Bear Mountain in Rockland County, New York — The American Northeast (Mid-Atlantic)
The West Redoubt of Fort Clinton
1776 – 1777
by a greatly outnumbered
Brigadier General James Clinton
Captured by British Oct. 6, 1777
Destroyed Oct. 26, 1777
Manhattan Chapter D.A.R.
- 1940 -
Erected 1940 by Daughters of the American Revolution - Manhattan Chater.
Topics. This historical marker is listed in this topic list: War, US Revolutionary. A significant historical year for this entry is 1776.
Location. 41° 19.16′ N, 73° 59.376′ W. Marker is in Bear Mountain, New York, in Rockland County. Marker can be reached from New York State Route 9 W when traveling north. Marker is located on a walking trail through the zoo at Bear Mountain State Park. Touch for map. Marker is in this post office area: Bear Mountain NY 10911, United States of America. Touch for directions.

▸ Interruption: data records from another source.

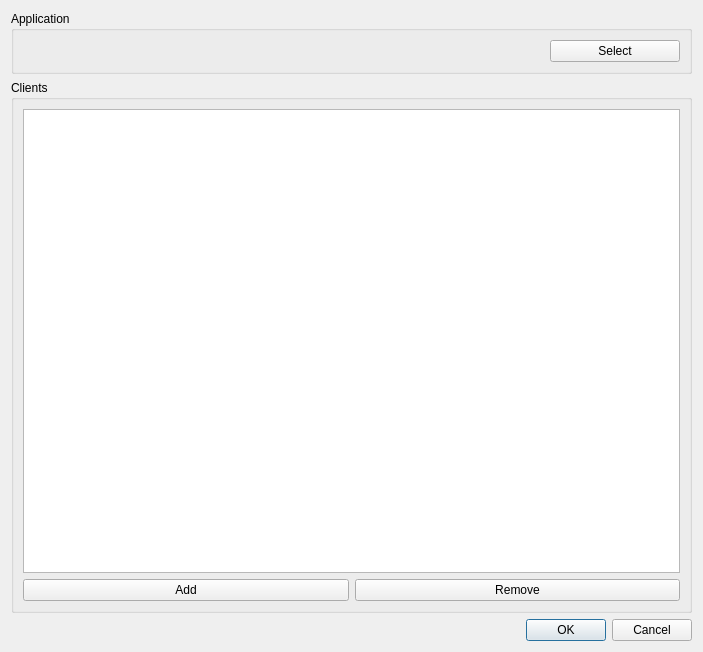
Before: the Qt Designer form Configuration.ui in jhanssen/Disseminate, drawn with Qt 5.
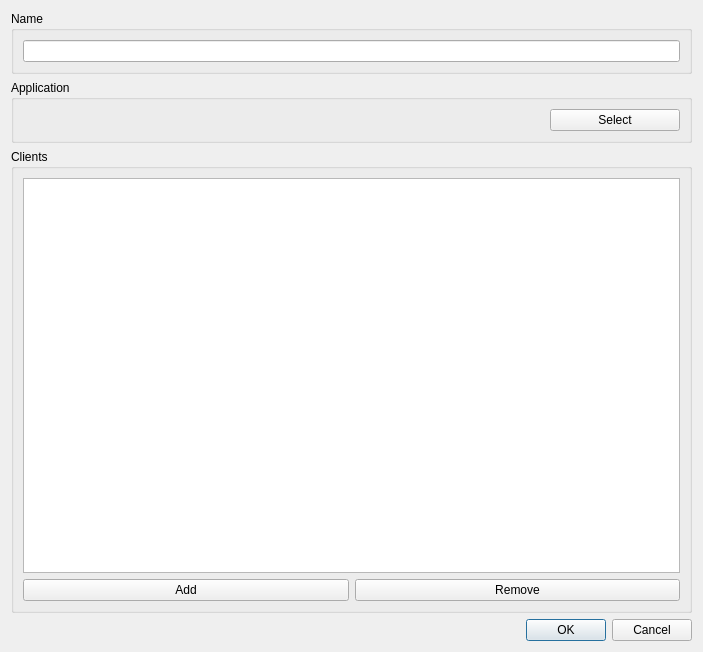
After: the same form once the commit is applied. Custom widgets are drawn as their Qt base class.

Diff of the .ui file:
```diff
--- a/Configuration.ui
+++ b/Configuration.ui
@@ -14,6 +14,18 @@
    <string>Configuration</string>
   </property>
   <layout class="QVBoxLayout" name="verticalLayout_2">
+   <item>
+    <widget class="QGroupBox" name="nameGroup">
+     <property name="title">
+      <string>Name</string>
+     </property>
+     <layout class="QHBoxLayout" name="horizontalLayout_3">
+      <item>
+       <widget class="QLineEdit" name="name"/>
+      </item>
+     </layout>
+    </widget>
+   </item>
    <item>
     <widget class="QGroupBox" name="applicationGroup">
      <property name="title">
```
Lines whose indentation alone changed are shown as unchanged.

Other nearby markers. At least 8 other markers are within walking distance of this marker. The British Attempt to Divide the Colonies during the War of Independence (a few steps from this marker); Outer Redoubt of Fort Clinton (a few steps from this marker); Fort Clinton’s Outer RedoubtAppalachian Trail (within shouting distance of this marker); a different marker also named Appalachian Trail (about 300 feet away, measured in a direct line); The Historic 1777 & 1779 Trails (about 300 feet away); Fort Clinton (about 400 feet away); Bear Mountain Bridge (about 500 feet away). Touch for a list and map of all markers in Bear Mountain.
Also see . . . The Battle of Fort's (sic) Montgomery and Clinton. The American Revolutionary War website entry (Submitted on February 16, 2012, by Bill Coughlin of Woodland Park, New Jersey.)

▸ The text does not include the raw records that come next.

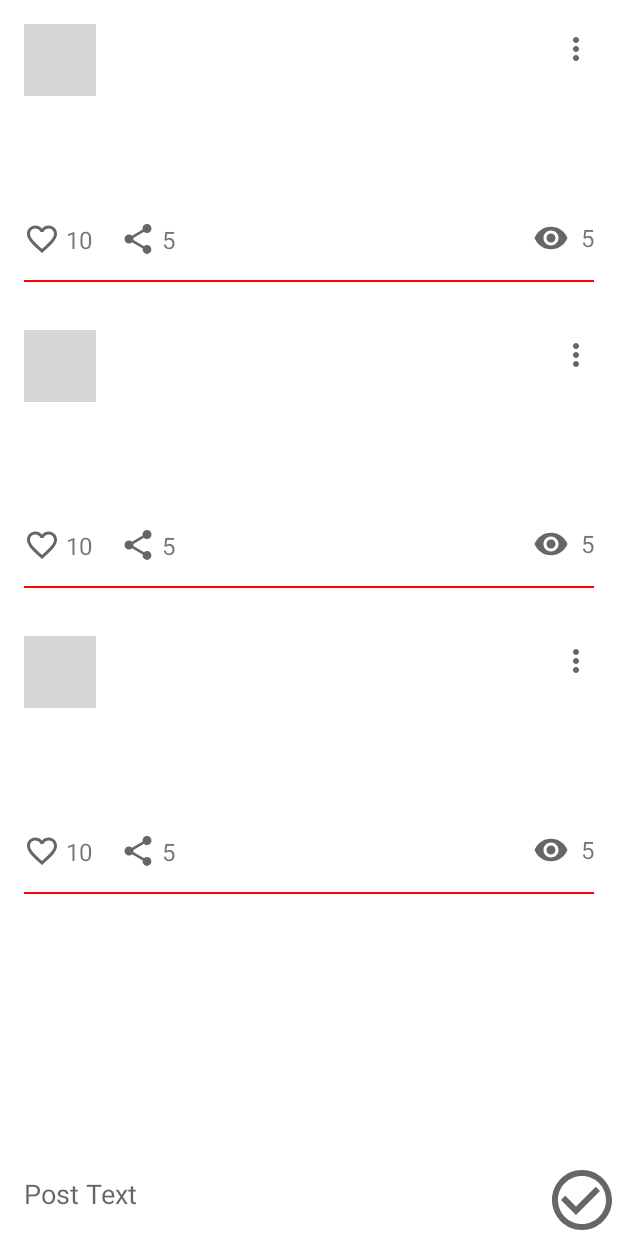
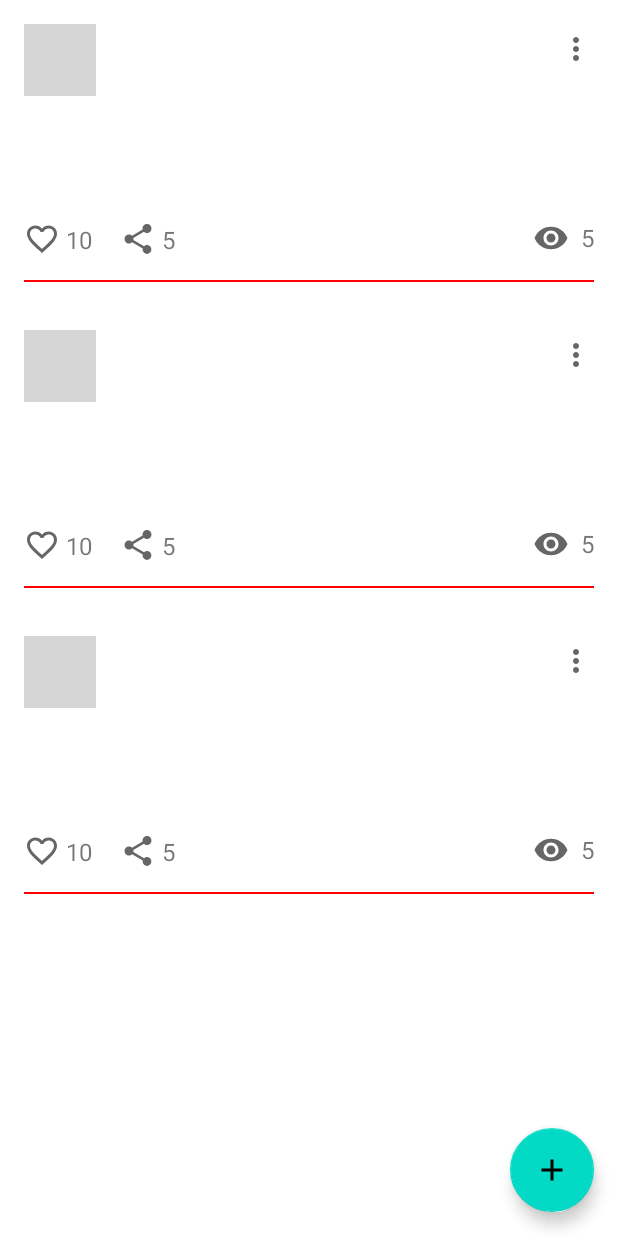
Before and after one commit to OscarBareev/NewMedia, an Android app: the layout activity_main.xml on its own in the app's theme, with its tools: preview values and no code run, on a phone screen of 412 x 824 dp. Run offline under Robolectric (Android 15) with nearby library versions, the phone set to English and light mode, and no system bars; grey boxes are pictures that could not be loaded.

```diff
--- a/app/build.gradle
+++ b/app/build.gradle
@@ -49,11 +49,11 @@ dependencies {
     implementation "androidx.recyclerview:recyclerview:$recyclerview_version"
 
 
-
+    implementation "androidx.fragment:fragment-ktx:1.4.1"
     implementation 'androidx.core:core-ktx:1.7.0'
     implementation 'androidx.appcompat:appcompat:1.4.1'
     implementation "androidx.activity:activity-ktx:1.4.0"
-    implementation 'com.google.android.material:material:1.5.0'
+    implementation 'com.google.android.material:material:1.6.0'
     implementation 'androidx.constraintlayout:constraintlayout:2.1.3'
     testImplementation 'junit:junit:4.13.2'
     androidTestImplementation 'androidx.test.ext:junit:1.1.3'
--- a/app/src/main/java/ru/netology/nmedia/dto/Post.kt
+++ b/app/src/main/java/ru/netology/nmedia/dto/Post.kt
@@ -7,5 +7,6 @@ data class Post(
     val published: String,
     val likedByMe: Boolean = false,
     val likesCount: Int = 0,
-    val shareCount: Int = 0
+    val shareCount: Int = 0,
+    val video: String = ""
 )
--- /dev/null
+++ b/app/src/main/res/drawable/ic_baseline_add_24.xml
@@ -0,0 +1,5 @@
+<vector android:height="24dp" android:tint="#000000"
+    android:viewportHeight="24" android:viewportWidth="24"
+    android:width="24dp" xmlns:android="http://schemas.android.com/apk/res/android">
+    <path android:fillColor="@android:color/white" android:pathData="M19,13h-6v6h-2v-6H5v-2h6V5h2v6h6v2z"/>
+</vector>
--- /dev/null
+++ b/app/src/main/res/drawable/ic_baseline_check_24.xml
@@ -0,0 +1,5 @@
+<vector android:height="24dp" android:tint="#000000"
+    android:viewportHeight="24" android:viewportWidth="24"
+    android:width="24dp" xmlns:android="http://schemas.android.com/apk/res/android">
+    <path android:fillColor="@android:color/white" android:pathData="M9,16.17L4.83,12l-1.42,1.41L9,19 21,7l-1.41,-1.41z"/>
+</vector>
--- a/app/src/main/res/layout/activity_main.xml
+++ b/app/src/main/res/layout/activity_main.xml
@@ -11,87 +11,19 @@
         android:layout_width="match_parent"
         android:layout_height="0dp"
         app:layoutManager="androidx.recyclerview.widget.LinearLayoutManager"
-        app:layout_constraintBottom_toTopOf="@id/toolsTop"
+        app:layout_constraintBottom_toBottomOf="parent"
         app:layout_constraintTop_toTopOf="parent"
         tools:listitem="@layout/post_card" />
 
-    <androidx.constraintlayout.widget.Barrier
-        android:id="@+id/toolsTop"
+    <com.google.android.material.floatingactionbutton.FloatingActionButton
+        android:id="@+id/fab"
         android:layout_width="wrap_content"
         android:layout_height="wrap_content"
-        app:barrierDirection="top"
-        app:constraint_referenced_ids="contentEdTxt, saveBtn, editTxt" />
-
-
-    <ImageView
-        android:id="@+id/editImg"
-        android:layout_width="wrap_content"
-        android:layout_height="wrap_content"
-        android:contentDescription="@string/edit_arrow"
-        android:src="@drawable/ic_baseline_arrow_right_alt_24"
-        app:layout_constraintBottom_toTopOf="@id/contentEdTxt"
-        app:layout_constraintEnd_toStartOf="@id/editImg"
-        app:layout_constraintStart_toStartOf="parent" />
-
-    <ImageButton
-        android:id="@+id/cancelBtn"
-        android:layout_width="wrap_content"
-        android:layout_height="wrap_content"
-        android:background="@android:color/transparent"
-        android:contentDescription="@string/cancel_button"
-        android:src="@drawable/ic_baseline_cancel_24"
-        app:layout_constraintBottom_toTopOf="@id/contentEdTxt"
+        android:layout_margin="@dimen/fab_margin"
+        android:contentDescription="@string/add_post"
+        app:layout_constraintBottom_toBottomOf="parent"
         app:layout_constraintEnd_toEndOf="parent"
-        tools:ignore="RedundantDescriptionCheck" />
-
-    <TextView
-        android:id="@+id/editTxt"
-        android:layout_width="0dp"
-        android:layout_height="wrap_content"
-        android:padding="16dp"
-        android:text="@string/edit_text"
-        app:layout_constraintBottom_toTopOf="@id/contentEdTxt"
-        app:layout_constraintEnd_toStartOf="@+id/cancelBtn"
-        app:layout_constraintStart_toEndOf="@+id/editImg" />
-
-    <androidx.constraintlayout.widget.Barrier
-        android:id="@+id/secondBarrier"
-        android:layout_width="wrap_content"
-        android:layout_height="wrap_content"
-        app:barrierDirection="bottom"
-        app:constraint_referenced_ids="editTxt,cancelBtn,editImg" />
-
-    <androidx.constraintlayout.widget.Group
-        android:id="@+id/group"
-        android:layout_width="wrap_content"
-        android:layout_height="wrap_content"
-        android:visibility="gone"
-        app:constraint_referenced_ids="editImg, editTxt, cancelBtn, secondBarrier" />
-
-    <EditText
-        android:id="@+id/contentEdTxt"
-        android:layout_width="0dp"
-        android:layout_height="wrap_content"
-        android:background="@android:color/transparent"
-        android:hint="@string/post_text"
-        android:importantForAutofill="no"
-        android:inputType="textMultiLine"
-        android:padding="16dp"
-        app:layout_constraintBottom_toBottomOf="parent"
-        app:layout_constraintEnd_toStartOf="@id/saveBtn"
-        app:layout_constraintStart_toStartOf="parent"
-        tools:ignore="DuplicateSpeakableTextCheck" />
-
-    <ImageButton
-        android:id="@+id/saveBtn"
-        android:layout_width="wrap_content"
-        android:layout_height="wrap_content"
-        android:background="@android:color/transparent"
-        android:contentDescription="@string/post_text"
-        android:src="@drawable/ic_baseline_check_circle_outline_24"
-        app:layout_constraintBottom_toBottomOf="@id/contentEdTxt"
-        app:layout_constraintEnd_toEndOf="parent"
-        app:layout_constraintStart_toEndOf="@id/contentEdTxt" />
+        app:srcCompat="@drawable/ic_baseline_add_24" />
 
 
 </androidx.constraintlayout.widget.ConstraintLayout>
--- a/app/src/main/res/values/dimens.xml
+++ b/app/src/main/res/values/dimens.xml
@@ -5,4 +5,5 @@
     <dimen name="iconTxtSize">16sp</dimen>
     <dimen name="img_txt_space">4dp</dimen>
     <dimen name="between_btn_space">36dp</dimen>
+    <dimen name="fab_margin">16dp</dimen>
 </resources>
--- a/app/src/main/res/values/strings.xml
+++ b/app/src/main/res/values/strings.xml
@@ -13,4 +13,8 @@
     <string name="edit_text">Edit text</string>
     <string name="cancel_button">Cancel button</string>
     <string name="edit_arrow">Edit arrow</string>
+    <string name="error_empty_content">Content can\'t be empty</string>
+    <string name="chooser_share_post">Share post</string>
+    <string name="add_post">Add post</string>
+    <string name="save">Save</string>
 </resources>
--- a/build.gradle
+++ b/build.gradle
@@ -2,7 +2,7 @@
 plugins {
     id 'com.android.application' version '7.1.3' apply false
     id 'com.android.library' version '7.1.3' apply false
-    id 'org.jetbrains.kotlin.android' version '1.5.30' apply false
+    id 'org.jetbrains.kotlin.android' version '1.6.21' apply false
 }
 
 task clean(type: Delete) {
```
Also changed, not shown: app/src/main/AndroidManifest.xml (+14 -0 lines), app/src/main/java/ru/netology/nmedia/IntentHandlerActivity.kt (added, +36 -0 lines), app/src/main/java/ru/netology/nmedia/MainActivity.kt (+21 -44 lines), app/src/main/java/ru/netology/nmedia/NewPostActivity.kt (added, +35 -0 lines), app/src/main/java/ru/netology/nmedia/NewPostResultContract.kt (added, +21 -0 lines), app/src/main/res/layout/activity_intent_handler.xml (added, +9 -0 lines), app/src/main/res/layout/activity_new_post.xml (added, +35 -0 lines), 1 other file.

Credits. This page was last revised on August 21, 2021. It was originally submitted on February 16, 2012, by Bill Coughlin of Woodland Park, New Jersey. This page has been viewed 535 times since then and 19 times this year. Photos: 1, 2, 3, 4, 5, 6, 7. submitted on February 16, 2012, by Bill Coughlin of Woodland Park, New Jersey. 8. submitted on February 17, 2012, by Bill Coughlin of Woodland Park, New Jersey.